I finally got some useful information from Nikon. I've attached the EN-EL15 battery data sheet from the manufacturer - Sony. It does not address long term storage, but everything else looks consistent with our thoughts about travel, safety, temperatures, etc.
#14. "RE: Battery care and storage" In response to Reply # 13 Tue 27-Mar-12 07:46 PM by Ned_L
Eric, I should have been clearer, but I wanted to stay brief, something I don't do here as much as I should (LOL), even though my articles are, as my editors impose word limits on print and online articles. After all, they're selling advertising and articles and columns can't interfere with that.
With regard to the 500 vs. 2,000 cycles, my practical experience, and from data I've seen published, is that at 100% depth of discharge (Actually it's not 100% as that would render the battery useless, but typically somewhere between 95%-93% where the protection circuit stops discharge screaming, "no mas" and the battery is functionally dead until you recharge.) you get 500 cycles, typically.
I doubt there are many who will replace their batteries with a fresh set when they reach 50%. I know I rarely do, if I'm out shooting all day, even though I know it will prolong the number of cycles I can get from the batteries. Many don't even have spares. I think most people probably average about 75% discharge and can expect 700 cycles at that point.

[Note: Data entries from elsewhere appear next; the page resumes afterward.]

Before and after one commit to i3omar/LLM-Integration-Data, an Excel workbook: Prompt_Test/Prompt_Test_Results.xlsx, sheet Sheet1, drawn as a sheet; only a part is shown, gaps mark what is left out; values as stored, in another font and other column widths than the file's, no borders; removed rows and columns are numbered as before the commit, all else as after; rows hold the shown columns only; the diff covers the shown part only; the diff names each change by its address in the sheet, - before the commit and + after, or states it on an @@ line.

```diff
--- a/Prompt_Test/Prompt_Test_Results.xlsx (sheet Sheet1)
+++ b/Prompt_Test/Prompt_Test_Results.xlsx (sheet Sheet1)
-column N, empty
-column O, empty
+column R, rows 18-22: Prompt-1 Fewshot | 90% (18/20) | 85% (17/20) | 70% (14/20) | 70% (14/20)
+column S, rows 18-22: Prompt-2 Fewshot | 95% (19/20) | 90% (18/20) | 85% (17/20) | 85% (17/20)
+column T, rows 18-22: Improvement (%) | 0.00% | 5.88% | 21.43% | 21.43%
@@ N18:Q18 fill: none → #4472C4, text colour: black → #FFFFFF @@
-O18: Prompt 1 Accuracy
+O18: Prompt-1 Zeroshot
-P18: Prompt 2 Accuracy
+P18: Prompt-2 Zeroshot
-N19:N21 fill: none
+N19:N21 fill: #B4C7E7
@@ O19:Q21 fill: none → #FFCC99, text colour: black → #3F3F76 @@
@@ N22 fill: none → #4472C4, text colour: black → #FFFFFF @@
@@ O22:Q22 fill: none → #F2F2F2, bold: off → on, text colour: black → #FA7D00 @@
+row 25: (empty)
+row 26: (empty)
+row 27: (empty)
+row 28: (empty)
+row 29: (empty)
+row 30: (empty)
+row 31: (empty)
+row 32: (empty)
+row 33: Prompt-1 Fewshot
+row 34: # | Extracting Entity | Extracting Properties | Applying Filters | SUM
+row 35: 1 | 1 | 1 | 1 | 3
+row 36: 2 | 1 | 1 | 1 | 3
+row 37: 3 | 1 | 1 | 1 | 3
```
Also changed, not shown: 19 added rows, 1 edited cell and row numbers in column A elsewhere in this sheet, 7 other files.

I have tried to get to the right person at Nikon about this problem of misinformation, but so far, I don't think I have, as I've gotten no where. I'm hoping at the next PDN PhotoPlus Expo in NYC, I can get to the right person, or at least get their contact information. I'll be setting up an appointment with Nikon there. It's a good place to talk as upper level Nikon USA personnel are available, and typically a few from Japan too.